→ **EXERCISE BRIEF**:
Copy, from the entries below, each line in which the string "mask" appears.

→ **INFORMATION SHOWN**:
====

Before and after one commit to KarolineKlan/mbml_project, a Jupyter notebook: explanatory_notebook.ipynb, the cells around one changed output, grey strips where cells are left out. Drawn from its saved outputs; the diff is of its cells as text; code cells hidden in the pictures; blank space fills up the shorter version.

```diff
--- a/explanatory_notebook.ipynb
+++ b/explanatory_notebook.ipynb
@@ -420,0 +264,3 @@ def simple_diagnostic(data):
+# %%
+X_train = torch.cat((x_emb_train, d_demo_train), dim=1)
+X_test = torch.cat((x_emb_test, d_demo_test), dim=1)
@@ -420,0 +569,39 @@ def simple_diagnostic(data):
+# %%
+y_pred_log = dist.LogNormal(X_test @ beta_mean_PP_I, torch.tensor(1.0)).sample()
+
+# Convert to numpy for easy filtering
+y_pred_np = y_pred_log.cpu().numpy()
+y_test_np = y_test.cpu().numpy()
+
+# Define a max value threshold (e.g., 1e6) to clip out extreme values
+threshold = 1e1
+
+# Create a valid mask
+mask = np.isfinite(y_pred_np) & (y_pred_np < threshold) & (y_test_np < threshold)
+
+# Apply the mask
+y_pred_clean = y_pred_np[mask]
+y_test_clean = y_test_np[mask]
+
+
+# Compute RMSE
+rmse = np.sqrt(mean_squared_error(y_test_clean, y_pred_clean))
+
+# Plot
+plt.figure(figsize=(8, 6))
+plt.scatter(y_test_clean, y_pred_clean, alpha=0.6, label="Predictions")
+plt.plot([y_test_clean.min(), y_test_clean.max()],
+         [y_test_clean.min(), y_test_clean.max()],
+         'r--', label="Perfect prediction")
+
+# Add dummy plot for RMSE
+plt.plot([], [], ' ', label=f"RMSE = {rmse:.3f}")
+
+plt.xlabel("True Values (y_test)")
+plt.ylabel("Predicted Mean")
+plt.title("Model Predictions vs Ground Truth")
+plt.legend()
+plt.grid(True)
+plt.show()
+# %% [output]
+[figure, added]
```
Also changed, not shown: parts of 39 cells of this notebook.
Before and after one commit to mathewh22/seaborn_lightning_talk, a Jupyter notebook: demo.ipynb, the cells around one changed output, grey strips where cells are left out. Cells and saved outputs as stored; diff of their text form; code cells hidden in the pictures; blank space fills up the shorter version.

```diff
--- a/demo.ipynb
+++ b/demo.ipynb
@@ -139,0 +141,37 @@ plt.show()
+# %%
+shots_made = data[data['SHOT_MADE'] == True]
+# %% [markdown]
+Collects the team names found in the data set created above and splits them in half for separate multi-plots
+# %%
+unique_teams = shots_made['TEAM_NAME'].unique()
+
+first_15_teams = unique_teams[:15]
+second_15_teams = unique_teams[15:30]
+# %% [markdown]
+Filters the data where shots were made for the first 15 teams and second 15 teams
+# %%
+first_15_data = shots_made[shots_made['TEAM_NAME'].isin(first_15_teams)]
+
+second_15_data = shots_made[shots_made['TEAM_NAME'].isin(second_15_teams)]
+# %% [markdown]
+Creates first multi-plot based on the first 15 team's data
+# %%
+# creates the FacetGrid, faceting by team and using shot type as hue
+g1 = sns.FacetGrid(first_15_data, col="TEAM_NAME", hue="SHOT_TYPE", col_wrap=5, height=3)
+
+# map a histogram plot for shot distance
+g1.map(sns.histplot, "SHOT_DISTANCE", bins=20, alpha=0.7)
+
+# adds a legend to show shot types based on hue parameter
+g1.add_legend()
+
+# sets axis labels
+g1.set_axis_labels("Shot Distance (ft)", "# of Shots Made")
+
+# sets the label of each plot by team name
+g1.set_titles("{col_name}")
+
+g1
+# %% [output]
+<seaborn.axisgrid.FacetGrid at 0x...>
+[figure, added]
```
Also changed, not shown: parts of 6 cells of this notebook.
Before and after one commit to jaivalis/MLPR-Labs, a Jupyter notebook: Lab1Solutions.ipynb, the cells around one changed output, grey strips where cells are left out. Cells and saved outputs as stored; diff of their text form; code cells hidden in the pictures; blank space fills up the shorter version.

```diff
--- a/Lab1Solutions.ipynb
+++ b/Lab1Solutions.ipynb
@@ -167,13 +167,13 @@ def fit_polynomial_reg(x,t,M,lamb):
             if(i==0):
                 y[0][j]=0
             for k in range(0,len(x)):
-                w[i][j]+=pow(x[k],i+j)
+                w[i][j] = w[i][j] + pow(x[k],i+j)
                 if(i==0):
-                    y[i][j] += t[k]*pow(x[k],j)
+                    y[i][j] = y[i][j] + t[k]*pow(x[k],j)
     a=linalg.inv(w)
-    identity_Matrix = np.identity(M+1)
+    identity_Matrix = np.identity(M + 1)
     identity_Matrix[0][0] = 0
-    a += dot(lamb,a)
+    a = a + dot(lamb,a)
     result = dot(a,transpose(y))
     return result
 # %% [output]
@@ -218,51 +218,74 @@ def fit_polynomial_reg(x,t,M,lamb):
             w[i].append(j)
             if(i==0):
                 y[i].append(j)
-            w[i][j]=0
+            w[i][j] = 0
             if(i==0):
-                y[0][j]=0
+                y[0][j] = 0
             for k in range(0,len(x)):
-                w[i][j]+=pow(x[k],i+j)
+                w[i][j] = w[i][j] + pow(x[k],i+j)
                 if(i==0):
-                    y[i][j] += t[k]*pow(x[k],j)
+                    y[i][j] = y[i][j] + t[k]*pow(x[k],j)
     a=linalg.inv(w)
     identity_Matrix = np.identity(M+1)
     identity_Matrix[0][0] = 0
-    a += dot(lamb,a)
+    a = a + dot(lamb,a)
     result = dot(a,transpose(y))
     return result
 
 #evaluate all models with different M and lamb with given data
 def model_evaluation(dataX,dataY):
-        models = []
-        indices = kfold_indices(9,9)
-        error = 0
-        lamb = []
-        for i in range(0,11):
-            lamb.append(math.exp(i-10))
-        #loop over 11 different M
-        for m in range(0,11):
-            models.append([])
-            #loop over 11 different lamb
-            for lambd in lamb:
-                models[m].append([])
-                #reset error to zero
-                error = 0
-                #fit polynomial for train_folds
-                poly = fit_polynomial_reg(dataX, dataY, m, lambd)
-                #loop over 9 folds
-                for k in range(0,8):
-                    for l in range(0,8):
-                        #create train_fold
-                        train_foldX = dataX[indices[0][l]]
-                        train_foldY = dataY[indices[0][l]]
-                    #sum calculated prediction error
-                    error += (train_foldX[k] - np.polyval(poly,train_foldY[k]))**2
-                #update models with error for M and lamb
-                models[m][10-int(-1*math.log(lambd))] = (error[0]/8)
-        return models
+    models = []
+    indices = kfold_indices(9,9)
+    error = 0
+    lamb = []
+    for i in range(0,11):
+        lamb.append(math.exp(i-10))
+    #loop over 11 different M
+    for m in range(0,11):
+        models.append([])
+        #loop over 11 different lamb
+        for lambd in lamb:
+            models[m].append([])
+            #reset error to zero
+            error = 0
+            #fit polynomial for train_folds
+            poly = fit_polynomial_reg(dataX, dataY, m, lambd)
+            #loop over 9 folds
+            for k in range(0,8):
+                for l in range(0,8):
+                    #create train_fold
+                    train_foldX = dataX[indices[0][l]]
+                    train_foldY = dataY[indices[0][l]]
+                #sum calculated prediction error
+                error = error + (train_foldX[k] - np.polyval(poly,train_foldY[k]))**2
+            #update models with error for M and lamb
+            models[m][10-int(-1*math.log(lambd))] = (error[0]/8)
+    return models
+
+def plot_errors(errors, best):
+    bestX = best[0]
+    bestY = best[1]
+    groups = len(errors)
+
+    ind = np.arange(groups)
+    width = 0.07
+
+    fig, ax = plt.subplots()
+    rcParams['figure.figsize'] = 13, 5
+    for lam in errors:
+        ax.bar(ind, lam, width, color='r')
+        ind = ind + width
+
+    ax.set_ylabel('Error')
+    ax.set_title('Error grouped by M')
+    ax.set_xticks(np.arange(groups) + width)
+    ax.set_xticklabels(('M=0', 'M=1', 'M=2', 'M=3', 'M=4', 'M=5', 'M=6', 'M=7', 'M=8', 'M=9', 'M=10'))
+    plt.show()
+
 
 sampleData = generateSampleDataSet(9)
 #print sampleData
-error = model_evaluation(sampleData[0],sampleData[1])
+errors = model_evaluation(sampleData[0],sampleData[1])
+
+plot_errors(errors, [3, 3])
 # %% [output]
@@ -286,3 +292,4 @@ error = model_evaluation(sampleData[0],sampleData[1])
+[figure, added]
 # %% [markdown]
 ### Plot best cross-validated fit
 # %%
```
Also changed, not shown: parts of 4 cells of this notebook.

====

→ **ANSWER TO THIS TASK**:
+# Create a valid mask
+mask = np.isfinite(y_pred_np) & (y_pred_np < threshold) & (y_test_np < threshold)
+# Apply the mask
+y_pred_clean = y_pred_np[mask]
+y_test_clean = y_test_np[mask]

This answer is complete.